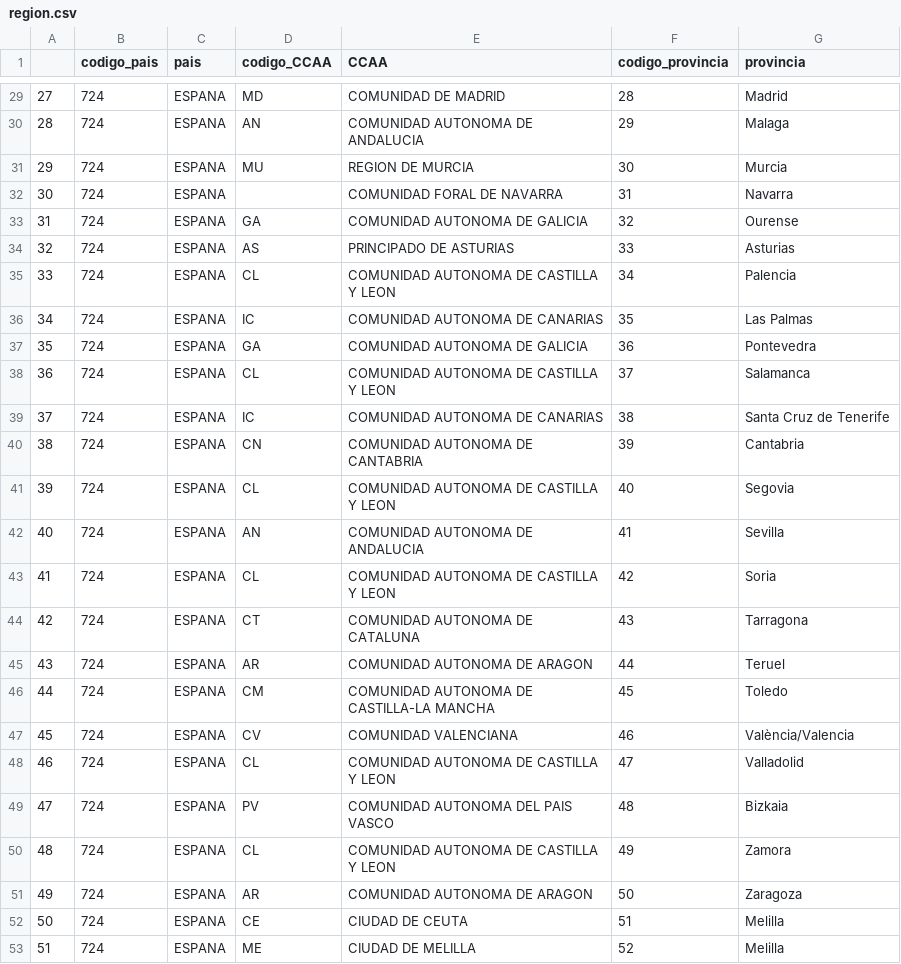
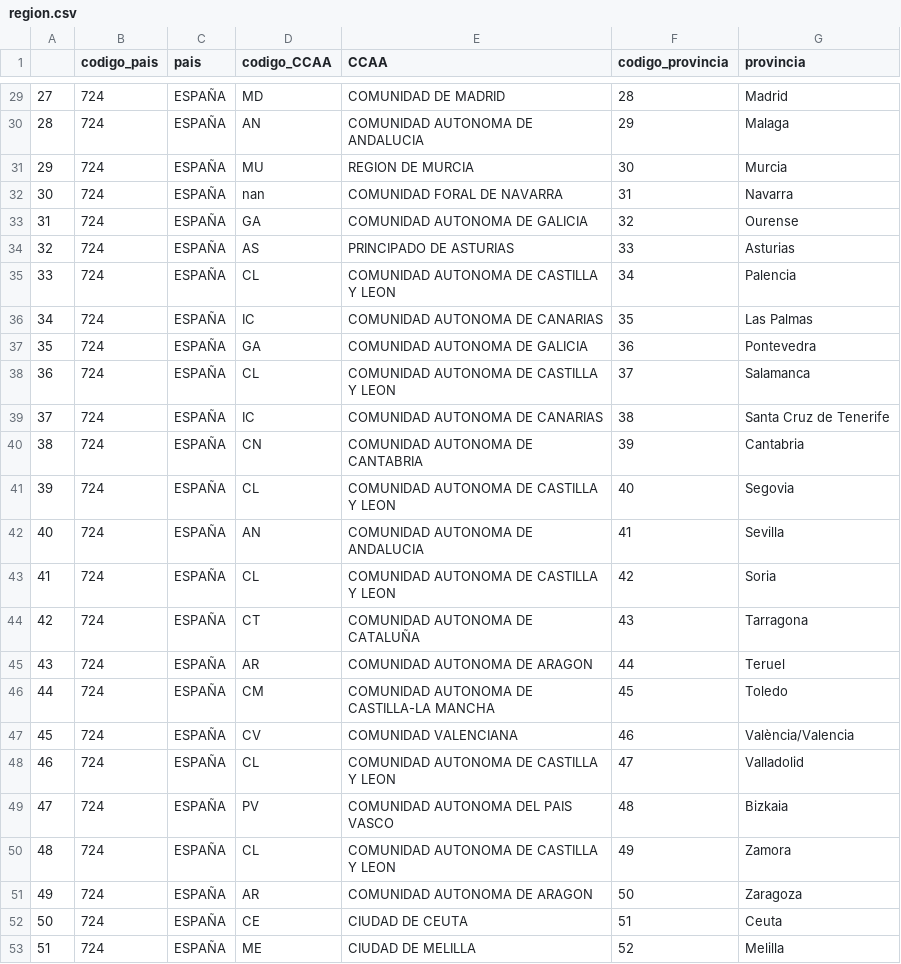
Before and after one commit to jhwan818/BD, a CSV file: projecte/bd_data/region.csv, drawn as a sheet; only a part is shown, gaps mark what is left out; the diff covers the shown part only.

```diff
--- a/projecte/bd_data/region.csv
+++ b/projecte/bd_data/region.csv
@@ -29,25 +29,25 @@
-27,724,ESPANA,MD,COMUNIDAD DE MADRID,28,Madrid
-28,724,ESPANA,AN,COMUNIDAD AUTONOMA DE ANDALUCIA,29,Malaga
-29,724,ESPANA,MU,REGION DE MURCIA,30,Murcia
-30,724,ESPANA,,COMUNIDAD FORAL DE NAVARRA,31,Navarra
-31,724,ESPANA,GA,COMUNIDAD AUTONOMA DE GALICIA,32,Ourense
-32,724,ESPANA,AS,PRINCIPADO DE ASTURIAS,33,Asturias
-33,724,ESPANA,CL,COMUNIDAD AUTONOMA DE CASTILLA Y LEON,34,Palencia
-34,724,ESPANA,IC,COMUNIDAD AUTONOMA DE CANARIAS,35,Las Palmas
-35,724,ESPANA,GA,COMUNIDAD AUTONOMA DE GALICIA,36,Pontevedra
-36,724,ESPANA,CL,COMUNIDAD AUTONOMA DE CASTILLA Y LEON,37,Salamanca
-37,724,ESPANA,IC,COMUNIDAD AUTONOMA DE CANARIAS,38,Santa Cruz de Tenerife
-38,724,ESPANA,CN,COMUNIDAD AUTONOMA DE CANTABRIA,39,Cantabria
-39,724,ESPANA,CL,COMUNIDAD AUTONOMA DE CASTILLA Y LEON,40,Segovia
-40,724,ESPANA,AN,COMUNIDAD AUTONOMA DE ANDALUCIA,41,Sevilla
-41,724,ESPANA,CL,COMUNIDAD AUTONOMA DE CASTILLA Y LEON,42,Soria
-42,724,ESPANA,CT,COMUNIDAD AUTONOMA DE CATALUNA,43,Tarragona
-43,724,ESPANA,AR,COMUNIDAD AUTONOMA DE ARAGON,44,Teruel
-44,724,ESPANA,CM,COMUNIDAD AUTONOMA DE CASTILLA-LA MANCHA,45,Toledo
-45,724,ESPANA,CV,COMUNIDAD VALENCIANA,46,València/Valencia
-46,724,ESPANA,CL,COMUNIDAD AUTONOMA DE CASTILLA Y LEON,47,Valladolid
-47,724,ESPANA,PV,COMUNIDAD AUTONOMA DEL PAIS VASCO,48,Bizkaia
-48,724,ESPANA,CL,COMUNIDAD AUTONOMA DE CASTILLA Y LEON,49,Zamora
-49,724,ESPANA,AR,COMUNIDAD AUTONOMA DE ARAGON,50,Zaragoza
-50,724,ESPANA,CE,CIUDAD DE CEUTA,51,Melilla
-51,724,ESPANA,ME,CIUDAD DE MELILLA,52,Melilla
+27,724,ESPAÑA,MD,COMUNIDAD DE MADRID,28,Madrid
+28,724,ESPAÑA,AN,COMUNIDAD AUTONOMA DE ANDALUCIA,29,Malaga
+29,724,ESPAÑA,MU,REGION DE MURCIA,30,Murcia
+30,724,ESPAÑA,nan,COMUNIDAD FORAL DE NAVARRA,31,Navarra
+31,724,ESPAÑA,GA,COMUNIDAD AUTONOMA DE GALICIA,32,Ourense
+32,724,ESPAÑA,AS,PRINCIPADO DE ASTURIAS,33,Asturias
+33,724,ESPAÑA,CL,COMUNIDAD AUTONOMA DE CASTILLA Y LEON,34,Palencia
+34,724,ESPAÑA,IC,COMUNIDAD AUTONOMA DE CANARIAS,35,Las Palmas
+35,724,ESPAÑA,GA,COMUNIDAD AUTONOMA DE GALICIA,36,Pontevedra
+36,724,ESPAÑA,CL,COMUNIDAD AUTONOMA DE CASTILLA Y LEON,37,Salamanca
+37,724,ESPAÑA,IC,COMUNIDAD AUTONOMA DE CANARIAS,38,Santa Cruz de Tenerife
+38,724,ESPAÑA,CN,COMUNIDAD AUTONOMA DE CANTABRIA,39,Cantabria
+39,724,ESPAÑA,CL,COMUNIDAD AUTONOMA DE CASTILLA Y LEON,40,Segovia
+40,724,ESPAÑA,AN,COMUNIDAD AUTONOMA DE ANDALUCIA,41,Sevilla
+41,724,ESPAÑA,CL,COMUNIDAD AUTONOMA DE CASTILLA Y LEON,42,Soria
+42,724,ESPAÑA,CT,COMUNIDAD AUTONOMA DE CATALUÑA,43,Tarragona
+43,724,ESPAÑA,AR,COMUNIDAD AUTONOMA DE ARAGON,44,Teruel
+44,724,ESPAÑA,CM,COMUNIDAD AUTONOMA DE CASTILLA-LA MANCHA,45,Toledo
+45,724,ESPAÑA,CV,COMUNIDAD VALENCIANA,46,València/Valencia
+46,724,ESPAÑA,CL,COMUNIDAD AUTONOMA DE CASTILLA Y LEON,47,Valladolid
+47,724,ESPAÑA,PV,COMUNIDAD AUTONOMA DEL PAIS VASCO,48,Bizkaia
+48,724,ESPAÑA,CL,COMUNIDAD AUTONOMA DE CASTILLA Y LEON,49,Zamora
+49,724,ESPAÑA,AR,COMUNIDAD AUTONOMA DE ARAGON,50,Zaragoza
+50,724,ESPAÑA,CE,CIUDAD DE CEUTA,51,Ceuta
+51,724,ESPAÑA,ME,CIUDAD DE MELILLA,52,Melilla
```
Also changed, not shown: 34 edited cells elsewhere in this file, projecte/bd_data/evento_natural.csv, 5 other files.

═══

REQUIRED WORK
Repeat the listing above word for word, omitting the pictures.

RESPONSE BOX
Before and after one commit to jhwan818/BD, a CSV file: projecte/bd_data/region.csv, drawn as a sheet; only a part is shown, gaps mark what is left out; the diff covers the shown part only.

```diff
--- a/projecte/bd_data/region.csv
+++ b/projecte/bd_data/region.csv
@@ -29,25 +29,25 @@
-27,724,ESPANA,MD,COMUNIDAD DE MADRID,28,Madrid
-28,724,ESPANA,AN,COMUNIDAD AUTONOMA DE ANDALUCIA,29,Malaga
-29,724,ESPANA,MU,REGION DE MURCIA,30,Murcia
-30,724,ESPANA,,COMUNIDAD FORAL DE NAVARRA,31,Navarra
-31,724,ESPANA,GA,COMUNIDAD AUTONOMA DE GALICIA,32,Ourense
-32,724,ESPANA,AS,PRINCIPADO DE ASTURIAS,33,Asturias
-33,724,ESPANA,CL,COMUNIDAD AUTONOMA DE CASTILLA Y LEON,34,Palencia
-34,724,ESPANA,IC,COMUNIDAD AUTONOMA DE CANARIAS,35,Las Palmas
-35,724,ESPANA,GA,COMUNIDAD AUTONOMA DE GALICIA,36,Pontevedra
-36,724,ESPANA,CL,COMUNIDAD AUTONOMA DE CASTILLA Y LEON,37,Salamanca
-37,724,ESPANA,IC,COMUNIDAD AUTONOMA DE CANARIAS,38,Santa Cruz de Tenerife
-38,724,ESPANA,CN,COMUNIDAD AUTONOMA DE CANTABRIA,39,Cantabria
-39,724,ESPANA,CL,COMUNIDAD AUTONOMA DE CASTILLA Y LEON,40,Segovia
-40,724,ESPANA,AN,COMUNIDAD AUTONOMA DE ANDALUCIA,41,Sevilla
-41,724,ESPANA,CL,COMUNIDAD AUTONOMA DE CASTILLA Y LEON,42,Soria
-42,724,ESPANA,CT,COMUNIDAD AUTONOMA DE CATALUNA,43,Tarragona
-43,724,ESPANA,AR,COMUNIDAD AUTONOMA DE ARAGON,44,Teruel
-44,724,ESPANA,CM,COMUNIDAD AUTONOMA DE CASTILLA-LA MANCHA,45,Toledo
-45,724,ESPANA,CV,COMUNIDAD VALENCIANA,46,València/Valencia
-46,724,ESPANA,CL,COMUNIDAD AUTONOMA DE CASTILLA Y LEON,47,Valladolid
-47,724,ESPANA,PV,COMUNIDAD AUTONOMA DEL PAIS VASCO,48,Bizkaia
-48,724,ESPANA,CL,COMUNIDAD AUTONOMA DE CASTILLA Y LEON,49,Zamora
-49,724,ESPANA,AR,COMUNIDAD AUTONOMA DE ARAGON,50,Zaragoza
-50,724,ESPANA,CE,CIUDAD DE CEUTA,51,Melilla
-51,724,ESPANA,ME,CIUDAD DE MELILLA,52,Melilla
+27,724,ESPAÑA,MD,COMUNIDAD DE MADRID,28,Madrid
+28,724,ESPAÑA,AN,COMUNIDAD AUTONOMA DE ANDALUCIA,29,Malaga
+29,724,ESPAÑA,MU,REGION DE MURCIA,30,Murcia
+30,724,ESPAÑA,nan,COMUNIDAD FORAL DE NAVARRA,31,Navarra
+31,724,ESPAÑA,GA,COMUNIDAD AUTONOMA DE GALICIA,32,Ourense
+32,724,ESPAÑA,AS,PRINCIPADO DE ASTURIAS,33,Asturias
+33,724,ESPAÑA,CL,COMUNIDAD AUTONOMA DE CASTILLA Y LEON,34,Palencia
+34,724,ESPAÑA,IC,COMUNIDAD AUTONOMA DE CANARIAS,35,Las Palmas
+35,724,ESPAÑA,GA,COMUNIDAD AUTONOMA DE GALICIA,36,Pontevedra
+36,724,ESPAÑA,CL,COMUNIDAD AUTONOMA DE CASTILLA Y LEON,37,Salamanca
+37,724,ESPAÑA,IC,COMUNIDAD AUTONOMA DE CANARIAS,38,Santa Cruz de Tenerife
+38,724,ESPAÑA,CN,COMUNIDAD AUTONOMA DE CANTABRIA,39,Cantabria
+39,724,ESPAÑA,CL,COMUNIDAD AUTONOMA DE CASTILLA Y LEON,40,Segovia
+40,724,ESPAÑA,AN,COMUNIDAD AUTONOMA DE ANDALUCIA,41,Sevilla
+41,724,ESPAÑA,CL,COMUNIDAD AUTONOMA DE CASTILLA Y LEON,42,Soria
+42,724,ESPAÑA,CT,COMUNIDAD AUTONOMA DE CATALUÑA,43,Tarragona
+43,724,ESPAÑA,AR,COMUNIDAD AUTONOMA DE ARAGON,44,Teruel
+44,724,ESPAÑA,CM,COMUNIDAD AUTONOMA DE CASTILLA-LA MANCHA,45,Toledo
+45,724,ESPAÑA,CV,COMUNIDAD VALENCIANA,46,València/Valencia
+46,724,ESPAÑA,CL,COMUNIDAD AUTONOMA DE CASTILLA Y LEON,47,Valladolid
+47,724,ESPAÑA,PV,COMUNIDAD AUTONOMA DEL PAIS VASCO,48,Bizkaia
+48,724,ESPAÑA,CL,COMUNIDAD AUTONOMA DE CASTILLA Y LEON,49,Zamora
+49,724,ESPAÑA,AR,COMUNIDAD AUTONOMA DE ARAGON,50,Zaragoza
+50,724,ESPAÑA,CE,CIUDAD DE CEUTA,51,Ceuta
+51,724,ESPAÑA,ME,CIUDAD DE MELILLA,52,Melilla
```
Also changed, not shown: 34 edited cells elsewhere in this file, projecte/bd_data/evento_natural.csv, 5 other files.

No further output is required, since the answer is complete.